Browse more

(HUME, David.) HORNE, George.

A Letter to Adam Smith, LLD. on the Life, Death, and Philosophy of his Friend David Hume, Esq. By one of the People called Christians.

A new edition, published by desire of the Society for Promoting Christian Knowledge.

Published: London: F. and C. Rivington, 1799

Stock code: 104700

Price: £350

Free Shipping Worldwide.

This item is on show at 100 Fulham Road (map)

Sixth edition. George Horne contended “that a man of Hume’s known opinions could not by any possibility be the good and virtuous man Smith represented him to be, for had he been really generous, or compassionate, or good-natured or charitable, or gentle-minded, he could never have thought of erasing from the hearts of mankind the knowledge of God and the comfortable faith in his fatherly care, or been guilty of ‘the atrocious wickedness of diffusing atheism through the land'” (Rae). Horne goes on to charge this “atrocious wickedness” against Smith too, an attack to which he never replied although Horne’s work went through three editions in 1777 alone, with a fourth in 1784 and a Dublin edition in 1786.

Duodecimo (171 x 102 mm), 36 pages. Modern library buckram, spine lettered gilt. A very good copy.

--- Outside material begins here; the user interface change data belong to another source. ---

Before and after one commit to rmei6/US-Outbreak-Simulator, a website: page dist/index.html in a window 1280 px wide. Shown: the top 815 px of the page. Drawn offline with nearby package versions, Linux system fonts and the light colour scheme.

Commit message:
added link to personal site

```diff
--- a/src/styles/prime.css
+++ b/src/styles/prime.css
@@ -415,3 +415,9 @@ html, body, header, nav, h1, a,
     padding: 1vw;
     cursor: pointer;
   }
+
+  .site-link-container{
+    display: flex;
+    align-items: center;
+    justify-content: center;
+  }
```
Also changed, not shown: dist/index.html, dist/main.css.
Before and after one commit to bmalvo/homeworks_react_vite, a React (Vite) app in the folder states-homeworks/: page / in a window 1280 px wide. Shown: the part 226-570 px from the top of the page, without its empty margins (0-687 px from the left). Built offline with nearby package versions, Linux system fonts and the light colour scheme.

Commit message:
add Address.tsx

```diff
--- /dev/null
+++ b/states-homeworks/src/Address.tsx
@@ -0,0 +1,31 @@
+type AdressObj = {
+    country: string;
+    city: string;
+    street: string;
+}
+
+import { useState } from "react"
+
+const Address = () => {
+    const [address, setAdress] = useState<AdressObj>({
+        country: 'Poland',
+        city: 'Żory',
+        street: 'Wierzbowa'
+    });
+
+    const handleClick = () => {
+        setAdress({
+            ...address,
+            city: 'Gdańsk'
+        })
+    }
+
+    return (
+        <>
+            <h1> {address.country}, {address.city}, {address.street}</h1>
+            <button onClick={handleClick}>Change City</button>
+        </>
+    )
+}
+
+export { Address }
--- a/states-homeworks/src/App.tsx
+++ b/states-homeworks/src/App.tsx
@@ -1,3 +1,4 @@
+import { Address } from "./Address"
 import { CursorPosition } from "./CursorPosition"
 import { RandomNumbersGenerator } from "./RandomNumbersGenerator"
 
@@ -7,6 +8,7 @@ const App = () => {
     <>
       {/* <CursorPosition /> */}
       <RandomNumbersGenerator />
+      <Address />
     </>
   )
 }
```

Bibliography: Jessop, p. 44; Vanderblue, p. 52.

Don't understand our descriptions? Try reading our Glossary